Home to some of the most renowned and revered universities anywhere in the world (with Oxford and Cambridge consistently stated as being global standards bearers for elite education), Britain has long proved to be one of the most enticing destinations for students the world over.
Initially the reserve of only the most intellectually gifted, structural changes to the higher education system in the 1990s made university a more viable option for many – and since then, it the student market has become one of the most profitable in the UK.
Although stereotype dictates that those studying for a degree spend much of their time either inebriated or asleep, the truth is that since university became a more accessible route most of those who decide to carry on in academia are normally driven and desperate to learn – and the provision of student loans has proved to be key to this.
Run by the Student Loans Company, the government subsidised scheme has become one of the most used methods of personal finance in Britain – with an estimated £3 billion in loans currently being dealt with through the system.
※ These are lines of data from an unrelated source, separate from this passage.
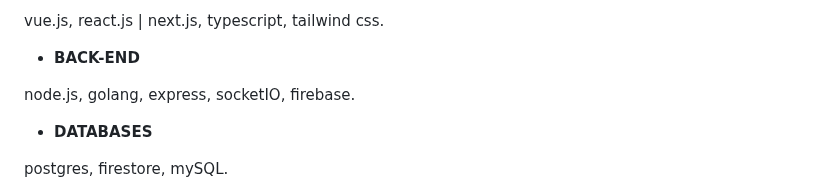
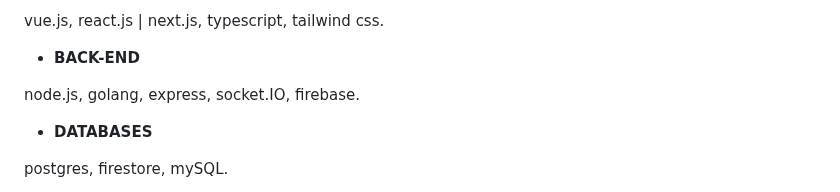
Before and after one commit to ramamimu/ramamimu, a Markdown page: README.md, the part around the change. Drawn GitHub-style.

```diff
--- a/README.md
+++ b/README.md
@@ -10,7 +10,7 @@ vue.js, react.js | next.js, typescript, tailwind css.
 
 - **BACK-END**
 
-node.js, golang, express, socketIO, firebase.
+node.js, golang, express, socket.IO, firebase.
 
 - **DATABASES**
 
```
Critics have argued that the structure of the repayments (which are triggered when graduates reach certain earning thresholds) teamed with high numbers of undergraduates studying subjects that are unlikely to lead to profitably employment mean that much of this debt will never been repaid.